There have been speeches and promises made at the start of classes. Candidates have been walking the campuses and its hallways with out-stretched hands and giant smiles, hoping to talk to students about their party’s platform. There have been cookies handed out to a captive audience on the shuttle bus from downtown to Loyola campus. What do students think of the elections? And do they care?
Thomas Paish is finishing his political science degree, and has been balancing school with full-time work for over seven years.
“When I come to school, I go to class and that’s it. That is all I have time for. Extra-circular activities . . . don’t interest me. The elections at school don’t interest me either.”
Most people asked about the elections this past weekend hanging around Sir George Williams campus shared a similar view. A lot of people had no idea who was running, what hopeful candidates stood for, or what positions were even up for grabs.
Emily Warner points out that students have a lot on their minds, especially now that it is the end of the school-year.
“I don’t have time to think about it. It’s embarrassing, but . . .I know nothing.

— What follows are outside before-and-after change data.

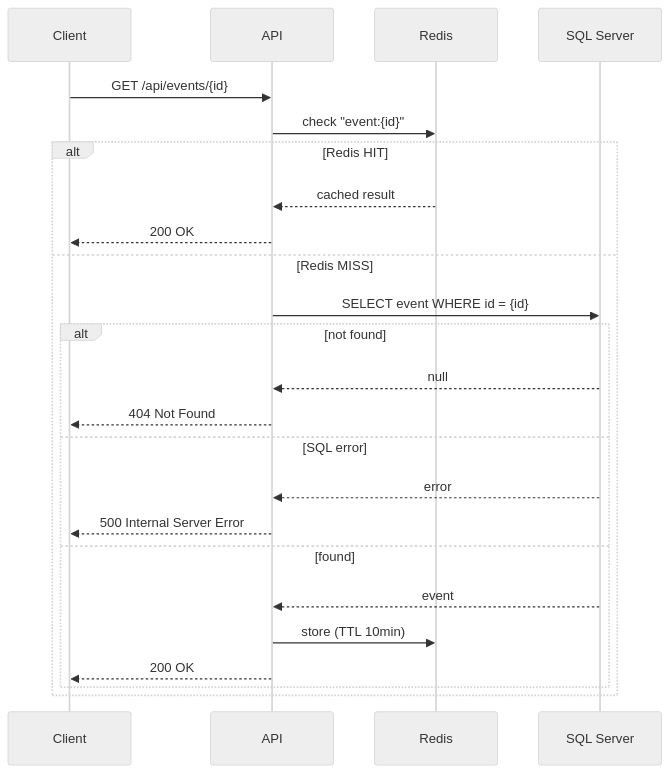
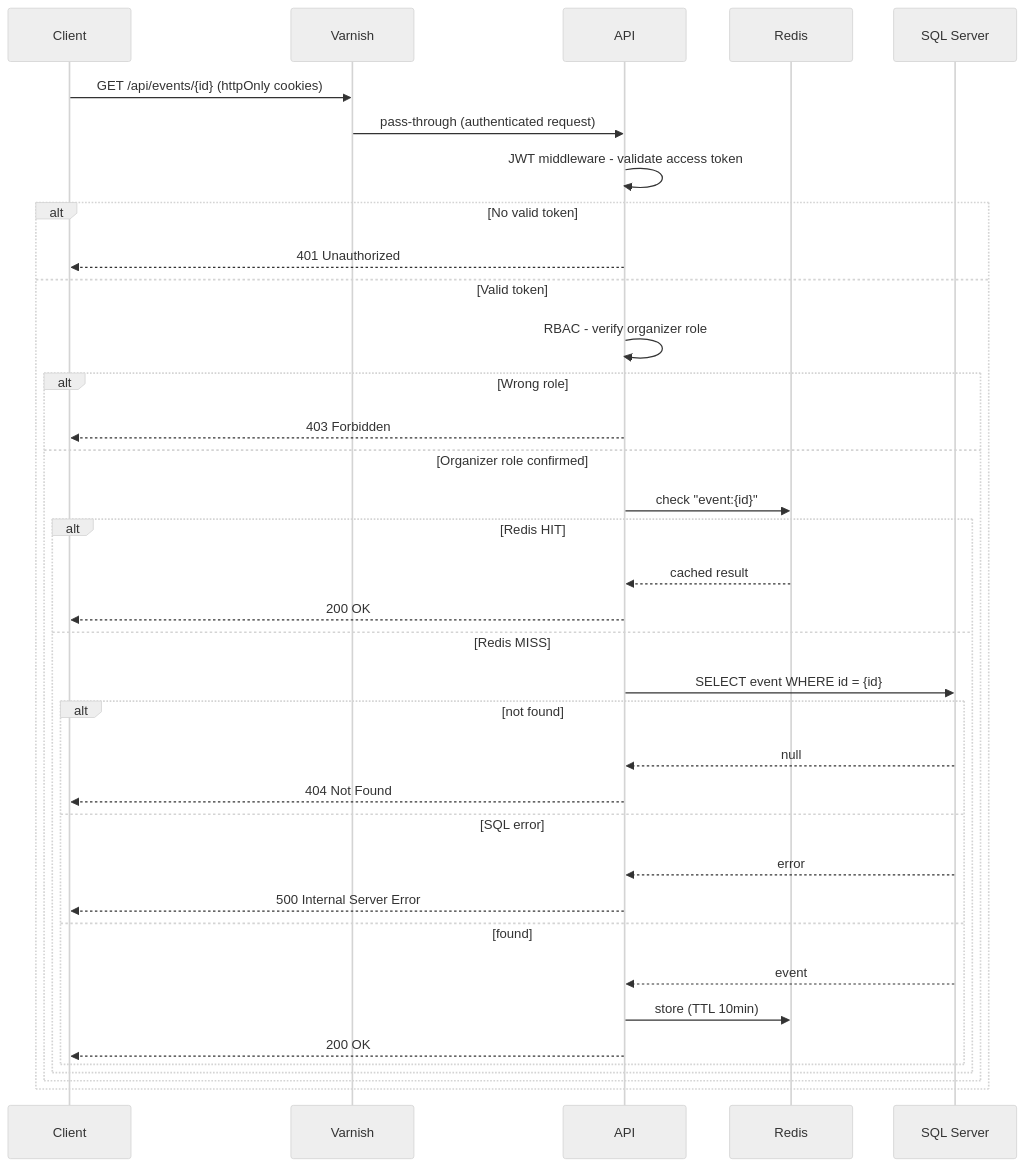
One commit to LaurentCondoure/EventManager changed the third of 11 diagrams in documentation/architecture/design/design-event-flows.md. Above: the diagram before and after it, drawn with Mermaid (neutral theme). The commit also changed other lines of this file and 58 other files, not shown here.

````diff
--- a/documentation/architecture/design/design-event-flows.md
+++ b/documentation/architecture/design/design-event-flows.md
@@ -82,27 +107,39 @@
 ```mermaid
 sequenceDiagram
     participant Client
+    participant Varnish
     participant API
     participant Redis
     participant SQL as SQL Server
 
-    Client->>API: GET /api/events/{id}
-    API->>Redis: check "event:{id}"
-    alt Redis HIT
-        Redis-->>API: cached result
-        API-->>Client: 200 OK
-    else Redis MISS
-        API->>SQL: SELECT event WHERE id = {id}
-        alt not found
-            SQL-->>API: null
-            API-->>Client: 404 Not Found
-        else SQL error
-            SQL-->>API: error
-            API-->>Client: 500 Internal Server Error
-        else found
-            SQL-->>API: event
-            API->>Redis: store (TTL 10min)
-            API-->>Client: 200 OK
+    Client->>Varnish: GET /api/events/{id} (httpOnly cookies)
+    Varnish->>API: pass-through (authenticated request)
+    API->>API: JWT middleware - validate access token
+    alt No valid token
+        API-->>Client: 401 Unauthorized
+    else Valid token
+        API->>API: RBAC - verify organizer role
+        alt Wrong role
+            API-->>Client: 403 Forbidden
+        else Organizer role confirmed
+            API->>Redis: check "event:{id}"
+            alt Redis HIT
+                Redis-->>API: cached result
+                API-->>Client: 200 OK
+            else Redis MISS
+                API->>SQL: SELECT event WHERE id = {id}
+                alt not found
+                    SQL-->>API: null
+                    API-->>Client: 404 Not Found
+                else SQL error
+                    SQL-->>API: error
+                    API-->>Client: 500 Internal Server Error
+                else found
+                    SQL-->>API: event
+                    API->>Redis: store (TTL 10min)
+                    API-->>Client: 200 OK
+                end
+            end
         end
     end
 ```
````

I think that I just don’t care because I know nothing about it.”
Exams. Assignments. Presentations. Portfolios. These are the words that a lot of students used to respond when asked about the student union elections. Some complained about elected candidates winning paid positions and others complained about empty promises that didn’t have an effect on their studies and lives.

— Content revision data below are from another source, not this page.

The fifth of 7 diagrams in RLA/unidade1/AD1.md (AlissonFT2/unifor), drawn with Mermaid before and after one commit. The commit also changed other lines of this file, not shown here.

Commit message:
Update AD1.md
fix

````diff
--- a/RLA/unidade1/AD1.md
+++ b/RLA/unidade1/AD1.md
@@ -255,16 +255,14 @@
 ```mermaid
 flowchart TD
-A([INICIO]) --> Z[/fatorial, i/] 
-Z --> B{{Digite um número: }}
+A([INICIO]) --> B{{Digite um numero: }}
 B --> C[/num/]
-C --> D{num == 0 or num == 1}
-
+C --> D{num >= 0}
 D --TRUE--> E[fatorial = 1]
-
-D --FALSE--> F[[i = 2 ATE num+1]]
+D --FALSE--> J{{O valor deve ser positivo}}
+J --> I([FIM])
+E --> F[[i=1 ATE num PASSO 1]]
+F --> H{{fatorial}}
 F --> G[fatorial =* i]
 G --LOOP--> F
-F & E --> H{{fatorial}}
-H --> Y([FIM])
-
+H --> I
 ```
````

This is not the whole picture. Some students have been paying attention to the campaigns and are thinking about who they are going to vote for. Amy Tea is one of these people paying attention.

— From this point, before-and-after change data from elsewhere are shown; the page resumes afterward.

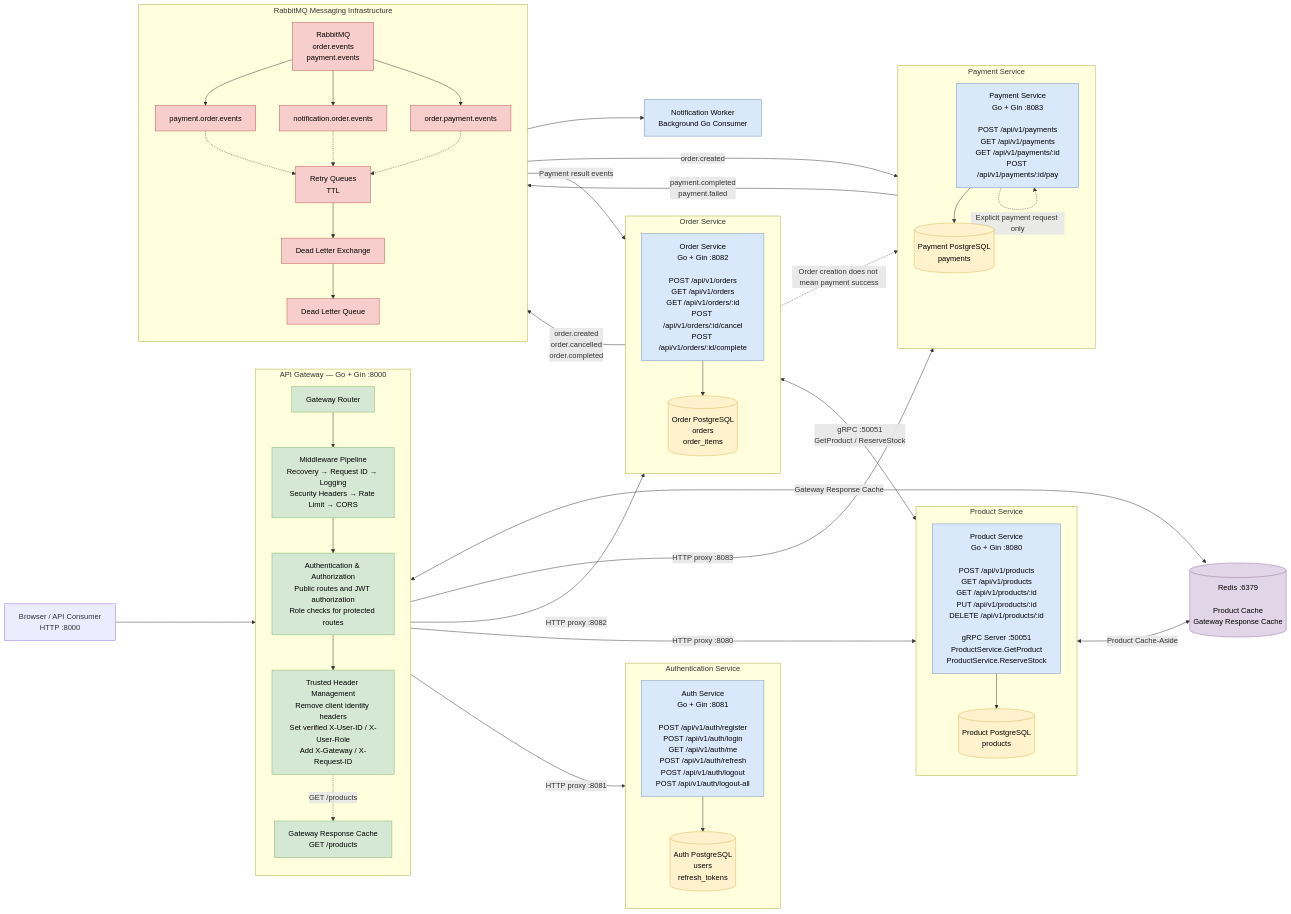
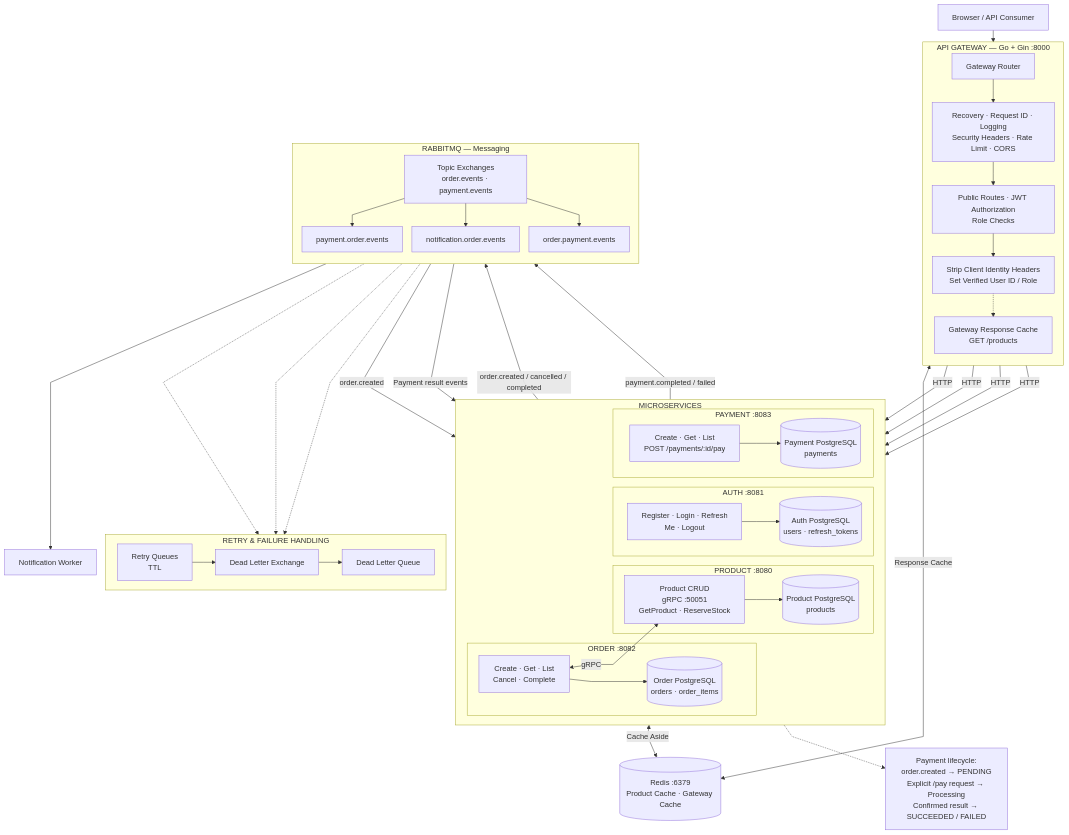
The first of 6 diagrams in README.md (Sab-429/Distributed-Scalable-Ecommerce-backend), drawn with Mermaid before and after one commit.

````diff
--- a/README.md
+++ b/README.md
@@ -30,124 +30,88 @@
 ```mermaid
-flowchart LR
-    C["Browser / API Consumer<br/>HTTP :8000"] --> GW
+%%{init: {"flowchart": {"nodeSpacing": 20, "rankSpacing": 25, "curve": "linear"}, "theme": "default"} }%%
+flowchart TB
 
-    subgraph G["API Gateway — Go + Gin :8000"]
+    C["Browser / API Consumer"] --> GW
+
+    subgraph G["API GATEWAY — Go + Gin :8000"]
         direction TB
-
         GW["Gateway Router"]
-
-        MW["Middleware Pipeline<br/>Recovery → Request ID → Logging<br/>Security Headers → Rate Limit → CORS"]
-
-        AUTHZ["Authentication & Authorization<br/>Public routes and JWT authorization<br/>Role checks for protected routes"]
-
-        HDR["Trusted Header Management<br/>Remove client identity headers<br/>Set verified X-User-ID / X-User-Role<br/>Add X-Gateway / X-Request-ID"]
-
+        MW["Recovery · Request ID · Logging<br/>Security Headers · Rate Limit · CORS"]
+        AZ["Public Routes · JWT Authorization<br/>Role Checks"]
+        HDR["Strip Client Identity Headers<br/>Set Verified User ID / Role"]
         GC["Gateway Response Cache<br/>GET /products"]
-
-        GW --> MW --> AUTHZ --> HDR
-        HDR -.->|"GET /products"| GC
+        GW --> MW --> AZ --> HDR
+        HDR -.-> GC
     end
 
-    %% Gateway to microservices
-    HDR -->|"HTTP proxy :8081"| AS
-    HDR -->|"HTTP proxy :8080"| PS
-    HDR -->|"HTTP proxy :8082"| OS
-    HDR -->|"HTTP proxy :8083"| PAY
+    subgraph S["MICROSERVICES"]
+        direction LR
 
-    %% Authentication Service
-    subgraph AUTH["Authentication Service"]
-        direction TB
-        AS["Auth Service<br/>Go + Gin :8081<br/><br/>POST /api/v1/auth/register<br/>POST /api/v1/auth/login<br/>GET /api/v1/auth/me<br/>POST /api/v1/auth/refresh<br/>POST /api/v1/auth/logout<br/>POST /api/v1/auth/logout-all"]
-        ADB[("Auth PostgreSQL<br/>users<br/>refresh_tokens")]
-        AS --> ADB
+        subgraph A["AUTH :8081"]
+            AS["Register · Login · Refresh<br/>Me · Logout"]
+            ADB[("Auth PostgreSQL<br/>users · refresh_tokens")]
+            AS --> ADB
+        end
+
+        subgraph P["PRODUCT :8080"]
+            PS["Product CRUD<br/>gRPC :50051<br/>GetProduct · ReserveStock"]
+            PDB[("Product PostgreSQL<br/>products")]
+            PS --> PDB
+        end
+
+        subgraph O["ORDER :8082"]
+            OS["Create · Get · List<br/>Cancel · Complete"]
+            ODB[("Order PostgreSQL<br/>orders · order_items")]
+            OS --> ODB
+        end
+
+        subgraph PAY["PAYMENT :8083"]
+            PY["Create · Get · List<br/>POST /payments/:id/pay"]
+            PAYDB[("Payment PostgreSQL<br/>payments")]
+            PY --> PAYDB
+        end
     end
 
-    %% Product Service
-    subgraph PRODUCT["Product Service"]
+    HDR -->|"HTTP"| AS
+    HDR -->|"HTTP"| PS
+    HDR -->|"HTTP"| OS
+    HDR -->|"HTTP"| PY
+
+    OS <-->|"gRPC"| PS
+
+    REDIS[("Redis :6379<br/>Product Cache · Gateway Cache")]
+    PS <-->|"Cache Aside"| REDIS
+    GC <-->|"Response Cache"| REDIS
+
+    subgraph M["RABBITMQ — Messaging"]
         direction TB
-        PS["Product Service<br/>Go + Gin :8080<br/><br/>POST /api/v1/products<br/>GET /api/v1/products<br/>GET /api/v1/products/:id<br/>PUT /api/v1/products/:id<br/>DELETE /api/v1/products/:id<br/><br/>gRPC Server :50051<br/>ProductService.GetProduct<br/>ProductService.ReserveStock"]
-        PDB[("Product PostgreSQL<br/>products")]
-        PS --> PDB
+        EX["Topic Exchanges<br/>order.events · payment.events"]
+
+        QP["payment.order.events"]
+        QN["notification.order.events"]
+        QO["order.payment.events"]
+
+        EX --> QP
+        EX --> QN
+        EX --> QO
     end
 
-    %% Order Service
-    subgraph ORDER["Order Service"]
-        direction TB
-        OS["Order Service<br/>Go + Gin :8082<br/><br/>POST /api/v1/orders<br/>GET /api/v1/orders<br/>GET /api/v1/orders/:id<br/>POST /api/v1/orders/:id/cancel<br/>POST /api/v1/orders/:id/complete"]
-        ODB[("Order PostgreSQL<br/>orders<br/>order_items")]
-        OS --> ODB
+    OS -->|"order.created / cancelled / completed"| EX
+    PY -->|"payment.completed / failed"| EX
+
+    QP -->|"order.created"| PY
+    QN --> NW["Notification Worker"]
+    QO -->|"Payment result events"| OS
+
+    subgraph R["RETRY & FAILURE HANDLING"]
+        direction LR
+        RQ["Retry Queues<br/>TTL"] --> DLX["Dead Letter Exchange"] --> DLQ["Dead Letter Queue"]
     end
 
-    %% Payment Service
-    subgraph PAYMENT["Payment Service"]
-        direction TB
-        PAY["Payment Service<br/>Go + Gin :8083<br/><br/>POST /api/v1/payments<br/>GET /api/v1/payments<br/>GET /api/v1/payments/:id<br/>POST /api/v1/payments/:id/pay"]
-        PAYDB[("Payment PostgreSQL<br/>payments")]
-        PAY --> PAYDB
-    end
+    QP -.-> RQ
+    QN -.-> RQ
+    QO -.-> RQ
 
-    %% gRPC communication
-    OS <-->|"gRPC :50051<br/>GetProduct / ReserveStock"| PS
-
-    %% Redis caching
-    REDIS[("Redis :6379<br/><br/>Product Cache<br/>Gateway Response Cache")]
-
-    PS <-->|"Product Cache-Aside"| REDIS
-    GC <-->|"Gateway Response Cache"| REDIS
-
-    %% RabbitMQ messaging
-    subgraph MESSAGING["RabbitMQ Messaging Infrastructure"]
-        direction TB
-
-        RMQ["RabbitMQ<br/>order.events<br/>payment.events"]
-
-        QPAY["payment.order.events"]
-        QNOTIFY["notification.order.events"]
-        QORDER["order.payment.events"]
-
-        RETRY["Retry Queues<br/>TTL"]
-        DLX["Dead Letter Exchange"]
-        DLQ["Dead Letter Queue"]
-
-        RMQ --> QPAY
-        RMQ --> QNOTIFY
-        RMQ --> QORDER
-
-        QPAY -.-> RETRY
-        QNOTIFY -.-> RETRY
-        QORDER -.-> RETRY
-
-        RETRY --> DLX --> DLQ
-    end
-
-    %% Event producers
-    OS -->|"order.created<br/>order.cancelled<br/>order.completed"| RMQ
-
-    PAY -->|"payment.completed<br/>payment.failed"| RMQ
-
-    %% Event consumers
-    QPAY -->|"order.created"| PAY
-
-    QNOTIFY --> NW["Notification Worker<br/>Background Go Consumer"]
-
-    QORDER -->|"Payment result events"| OS
-
-    %% Business event lifecycle
-    OS -.->|"Order creation does not mean payment success"| PAY
-
-    %% Important payment state rule
-    PAY -.->|"Explicit payment request only"| PAY
-
-    %% Styling
-    classDef gateway fill:#d5e8d4,stroke:#82b366,color:#000
-    classDef service fill:#dae8fc,stroke:#6c8ebf,color:#000
-    classDef database fill:#fff2cc,stroke:#d6b656,color:#000
-    classDef messaging fill:#f8cecc,stroke:#b85450,color:#000
-    classDef infrastructure fill:#e1d5e7,stroke:#9673a6,color:#000
-
-    class GW,MW,AUTHZ,HDR,GC gateway
-    class AS,PS,OS,PAY,NW service
-    class ADB,PDB,ODB,PAYDB database
-    class RMQ,QPAY,QNOTIFY,QORDER,RETRY,DLX,DLQ messaging
-    class REDIS infrastructure
+    RULE["Payment lifecycle:<br/>order.created → PENDING<br/>Explicit /pay request → Processing<br/>Confirmed result → SUCCEEDED / FAILED"]
+    PY -.-> RULE
 ```
````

“The student union elections at Concordia are just as frustrating and exciting as any other political race. My current favourite is Conscious Concordia, because part of their platform is that they will take a pay cut, which shows me a genuine interest in students’ well-being.”
Amy does also have her criticisms. “I did notice though that the CSU, I assume, took out a half page ad in The Mirror, reminding Concordia students to vote. That seems like a very irresponsible way to spend student funds, especially when the entire school is covered in posters, and will be long after the election.”
Money seemed to be a main focus for a lot of students. A lot of people did not know who was running or why, but instead debated how much candidates received for campaign publicity and the fairness of what they might get after being elected. While there is a lot of speculation and a lot of indifference, some students really do care about who will make up their student union next year.